North Mymms Park
A short history
Further wall paintings were discovered in a first floor bedroom in the West Wing when fabric that had been attached to wooden struts above panelling was removed. The painting gives the impression of a carved marble frieze, an effect that has been achieved by the painting-in of shadows as if natural light from the windows fell on a moulded form.
The painting would originally have formed a frieze around the entire room but now only remains on the south and west walls. The frieze is punctuated by large strapwork cartouches enclosing coat of arms.
The style of the painting indicates a 17th Century date, although the coat of arms were probably painted-in during the 19th Century.
Beneath the panelling in the Marble Hall lies a frieze known as grotesque work. Grotesques were painted decorations and sculptures with animal forms fantastically interwoven with foliage and flowers.

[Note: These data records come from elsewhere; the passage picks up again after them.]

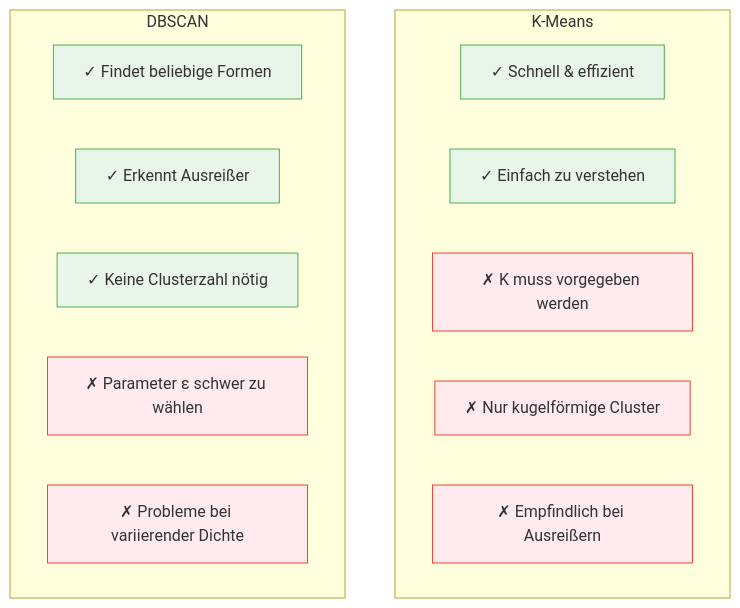
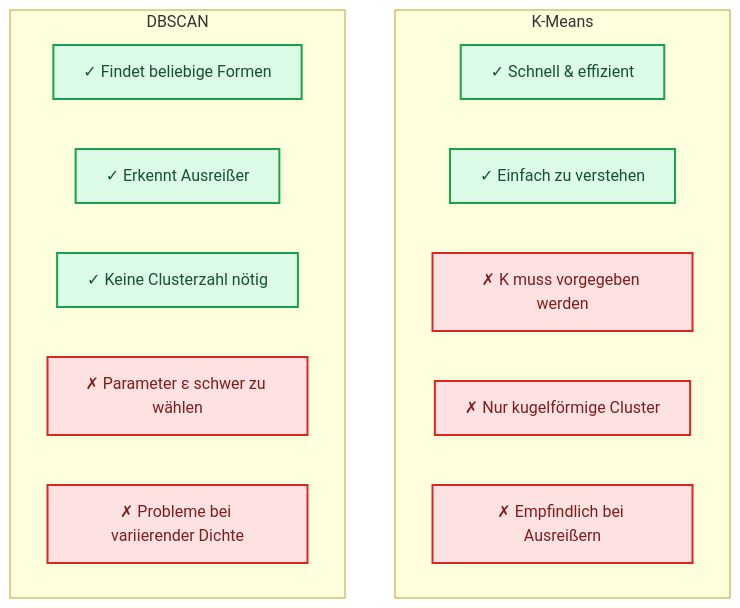
Before and after one commit to ralf-42/ML_Intro: the sixth of 6 diagrams in docs/concepts/modeling/kmeans-dbscan.md, drawn with Mermaid. The commit also changed other lines of this file and 67 other files, not shown here.

````diff
--- a/docs/concepts/modeling/kmeans-dbscan.md
+++ b/docs/concepts/modeling/kmeans-dbscan.md
@@ -254,29 +266,24 @@
 ```mermaid
 flowchart TB
     subgraph KMeans["K-Means"]
         K1["✓ Schnell & effizient"]
         K2["✓ Einfach zu verstehen"]
         K3["✗ K muss vorgegeben werden"]
         K4["✗ Nur kugelförmige Cluster"]
         K5["✗ Empfindlich bei Ausreißern"]
     end
     
     subgraph DBSCAN_Box["DBSCAN"]
         D1["✓ Findet beliebige Formen"]
         D2["✓ Erkennt Ausreißer"]
         D3["✓ Keine Clusterzahl nötig"]
         D4["✗ Parameter ε schwer zu wählen"]
         D5["✗ Probleme bei variierender Dichte"]
     end
-    
-    style K1 fill:#e8f5e9,stroke:#4caf50
-    style K2 fill:#e8f5e9,stroke:#4caf50
-    style K3 fill:#ffebee,stroke:#f44336
-    style K4 fill:#ffebee,stroke:#f44336
-    style K5 fill:#ffebee,stroke:#f44336
-    style D1 fill:#e8f5e9,stroke:#4caf50
-    style D2 fill:#e8f5e9,stroke:#4caf50
-    style D3 fill:#e8f5e9,stroke:#4caf50
-    style D4 fill:#ffebee,stroke:#f44336
-    style D5 fill:#ffebee,stroke:#f44336
+
+    classDef default fill:#e0f2fe,stroke:#0284c7,stroke-width:2px,color:#0c4a6e;
+    classDef output fill:#dcfce7,stroke:#16a34a,stroke-width:2px,color:#14532d;
+    classDef stop fill:#fee2e2,stroke:#dc2626,stroke-width:2px,color:#7f1d1d;
+    class K1,K2,D1,D2,D3 output;
+    class K3,K4,K5,D4,D5 stop;
 ```
````
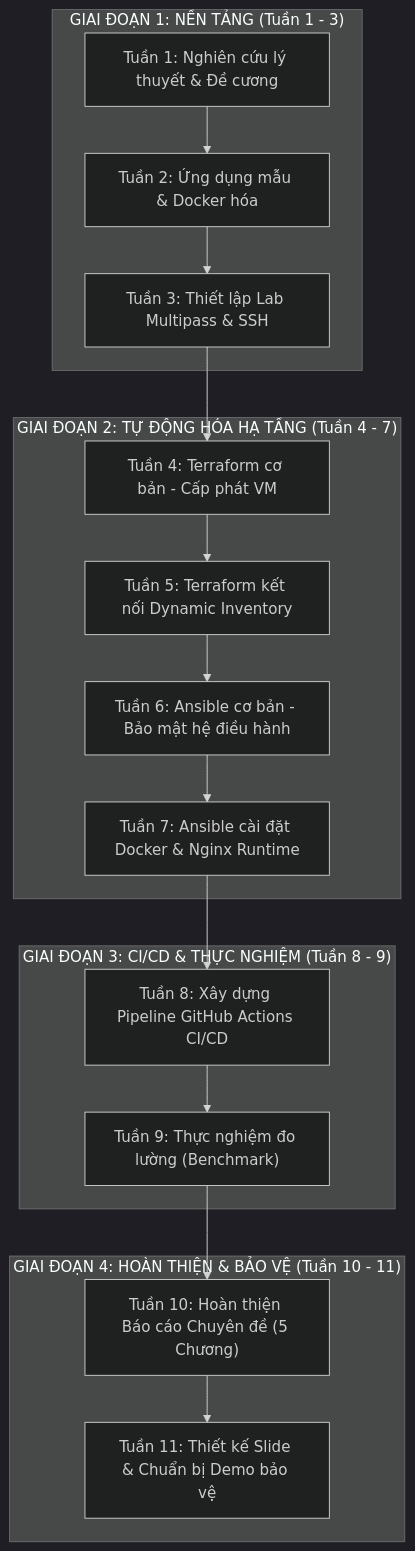
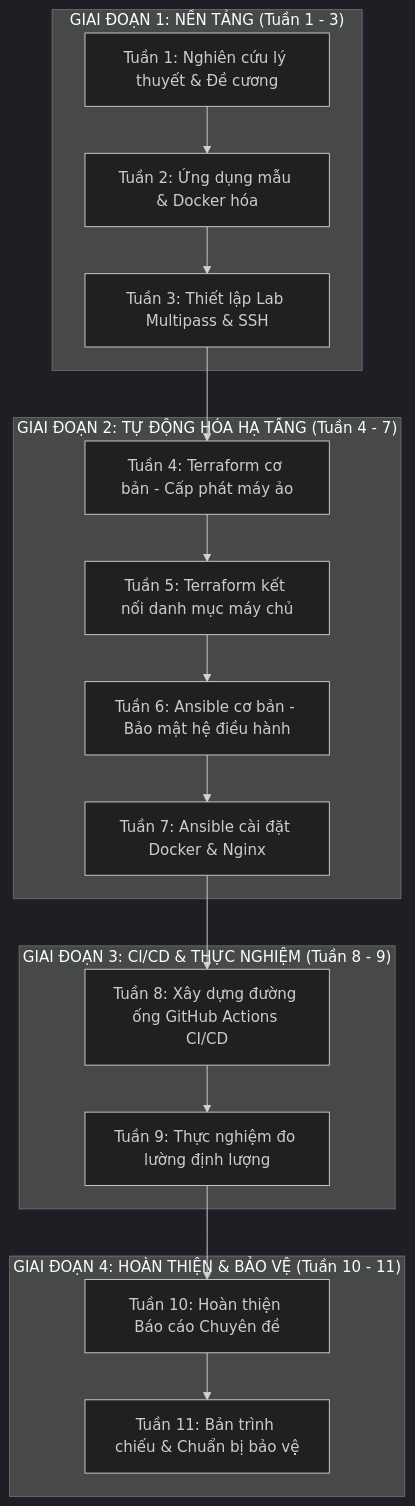
The second of 2 diagrams in README.md (pvduy23052005/cse408-software-engineering-special-topic), drawn with Mermaid (dark theme) before and after one commit. The commit also changed other lines of this file and 6 other files, not shown here.

````diff
--- a/README.md
+++ b/README.md
@@ -128,33 +133,33 @@
 ```mermaid
 flowchart TD
     subgraph Phase1["GIAI ĐOẠN 1: NỀN TẢNG (Tuần 1 - 3)"]
         W1["Tuần 1: Nghiên cứu lý thuyết & Đề cương"]
         W2["Tuần 2: Ứng dụng mẫu & Docker hóa"]
         W3["Tuần 3: Thiết lập Lab Multipass & SSH"]
         W1 --> W2 --> W3
     end
 
     subgraph Phase2["GIAI ĐOẠN 2: TỰ ĐỘNG HÓA HẠ TẦNG (Tuần 4 - 7)"]
-        W4["Tuần 4: Terraform cơ bản - Cấp phát VM"]
-        W5["Tuần 5: Terraform kết nối Dynamic Inventory"]
+        W4["Tuần 4: Terraform cơ bản - Cấp phát máy ảo"]
+        W5["Tuần 5: Terraform kết nối danh mục máy chủ"]
         W6["Tuần 6: Ansible cơ bản - Bảo mật hệ điều hành"]
-        W7["Tuần 7: Ansible cài đặt Docker & Nginx Runtime"]
+        W7["Tuần 7: Ansible cài đặt Docker & Nginx"]
         W4 --> W5 --> W6 --> W7
     end
 
     subgraph Phase3["GIAI ĐOẠN 3: CI/CD & THỰC NGHIỆM (Tuần 8 - 9)"]
-        W8["Tuần 8: Xây dựng Pipeline GitHub Actions CI/CD"]
-        W9["Tuần 9: Thực nghiệm đo lường (Benchmark)"]
+        W8["Tuần 8: Xây dựng đường ống GitHub Actions CI/CD"]
+        W9["Tuần 9: Thực nghiệm đo lường định lượng"]
         W8 --> W9
     end
 
     subgraph Phase4["GIAI ĐOẠN 4: HOÀN THIỆN & BẢO VỆ (Tuần 10 - 11)"]
-        W10["Tuần 10: Hoàn thiện Báo cáo Chuyên đề (5 Chương)"]
-        W11["Tuần 11: Thiết kế Slide & Chuẩn bị Demo bảo vệ"]
+        W10["Tuần 10: Hoàn thiện Báo cáo Chuyên đề"]
+        W11["Tuần 11: Bản trình chiếu & Chuẩn bị bảo vệ"]
         W10 --> W11
     end
 
     W3 --> W4
     W7 --> W8
     W9 --> W10
 ```
````
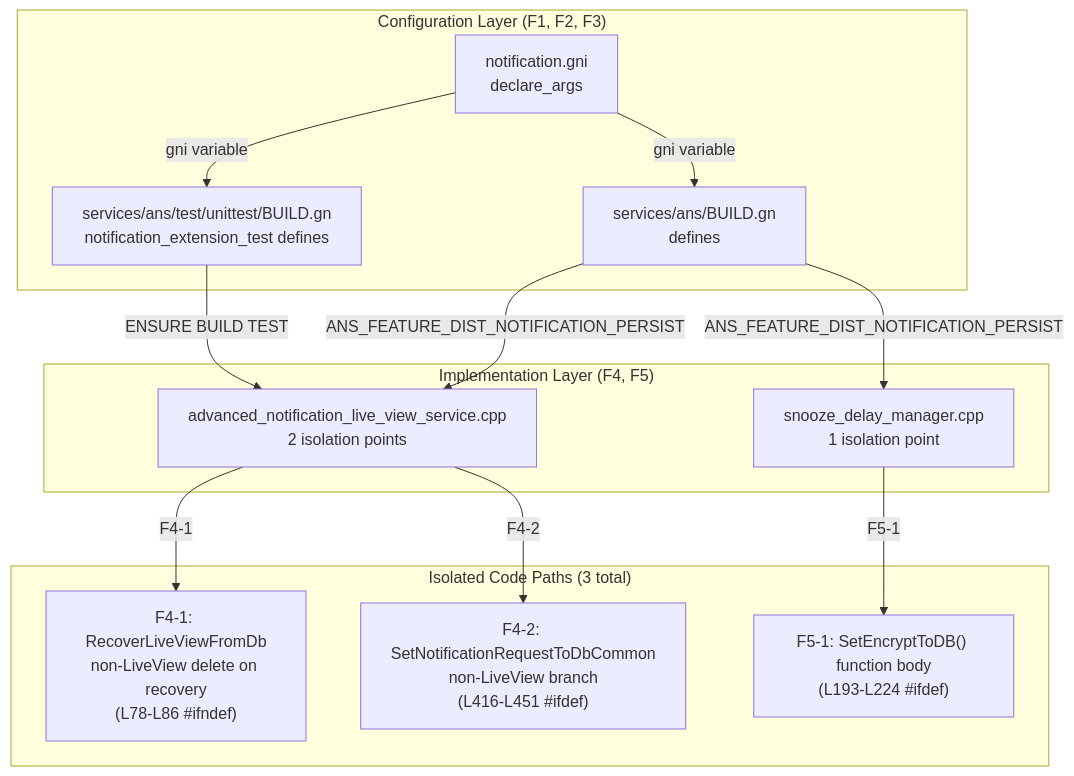
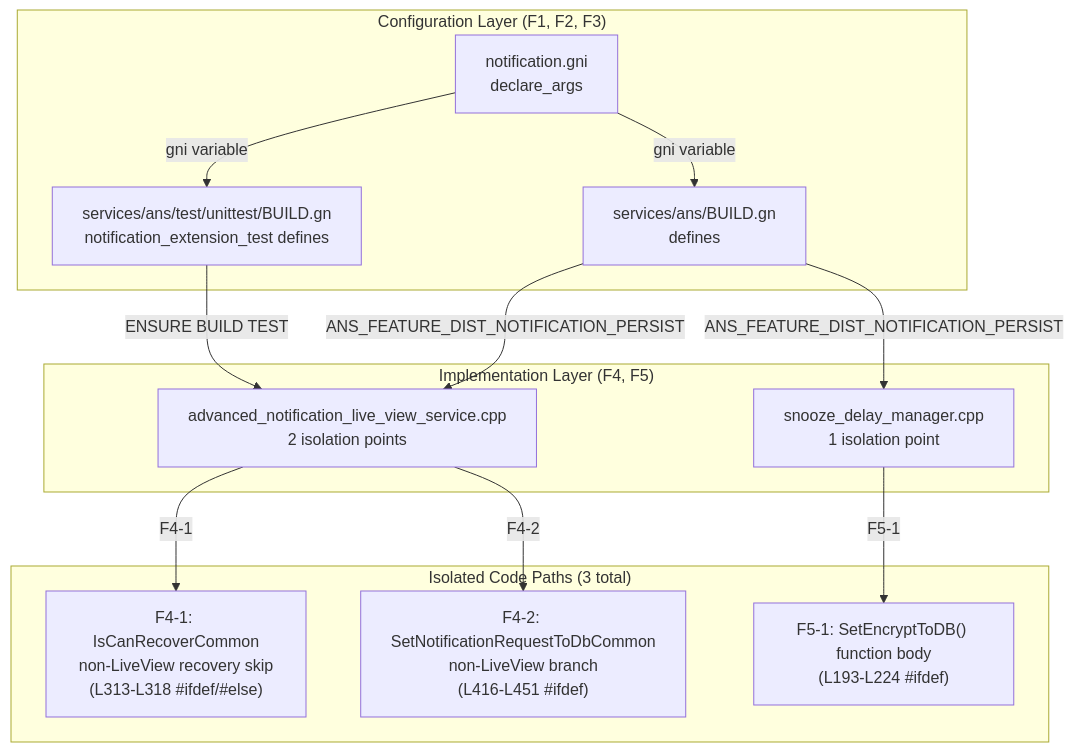
The first of 3 diagrams in .opencode/kb/features/dist-notification-persist-isolation/feature-development-plan.md (eclipse-oniro-mirrors/notification_distributed_notification_service), drawn with Mermaid before and after one commit. The commit also changed other lines of this file and 3 other files, not shown here.

First line of the commit message:
refactor(ans): move recovery isolation to IsCanRecoverCommon with #ifdef pattern

````diff
--- a/.opencode/kb/features/dist-notification-persist-isolation/feature-development-plan.md
+++ b/.opencode/kb/features/dist-notification-persist-isolation/feature-development-plan.md
@@ -63,29 +63,29 @@
 ```mermaid
 flowchart TB
     subgraph "Configuration Layer (F1, F2, F3)"
         F1[notification.gni<br/>declare_args]
         F2[services/ans/BUILD.gn<br/>defines]
         F3[services/ans/test/unittest/BUILD.gn<br/>notification_extension_test defines]
     end
 
     subgraph "Implementation Layer (F4, F5)"
         F4[advanced_notification_live_view_service.cpp<br/>2 isolation points]
         F5[snooze_delay_manager.cpp<br/>1 isolation point]
     end
 
     F1 -->|gni variable| F2
     F1 -->|gni variable| F3
     F2 -->|ANS_FEATURE_DIST_NOTIFICATION_PERSIST| F4
     F2 -->|ANS_FEATURE_DIST_NOTIFICATION_PERSIST| F5
     F3 -->|ENSURE BUILD TEST| F4
 
     subgraph "Isolated Code Paths (3 total)"
-        I1["F4-1: RecoverLiveViewFromDb<br/>non-LiveView delete on recovery<br/>(L78-L86 #ifndef)"]
+        I1["F4-1: IsCanRecoverCommon<br/>non-LiveView recovery skip<br/>(L313-L318 #ifdef/#else)"]
         I3["F4-2: SetNotificationRequestToDbCommon<br/>non-LiveView branch<br/>(L416-L451 #ifdef)"]
         I4["F5-1: SetEncryptToDB() function body<br/>(L193-L224 #ifdef)"]
     end
 
     F4 -->|F4-1| I1
     F4 -->|F4-2| I3
     F5 -->|F5-1| I4
 ```
````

The decoration was popular throughout Europe during the 16th Century.
The grotesques in the Marble Hall were probably painted at the same time as the Worthies in the adjacent room are therefore dated at about 1595.
Regency White Marble Centre Table circa 1825
Oak Press Cupboard 17th Century
Oak Refectory Table 17th Century
Pair of George IV Silver Candelabra - Charles and John Fry, London 1824
North European Oak Cabinet on stand 17th Century
English Long Case Clock circa 1750 - Signed John Jeffreys London
Index North Mymms Park - A short history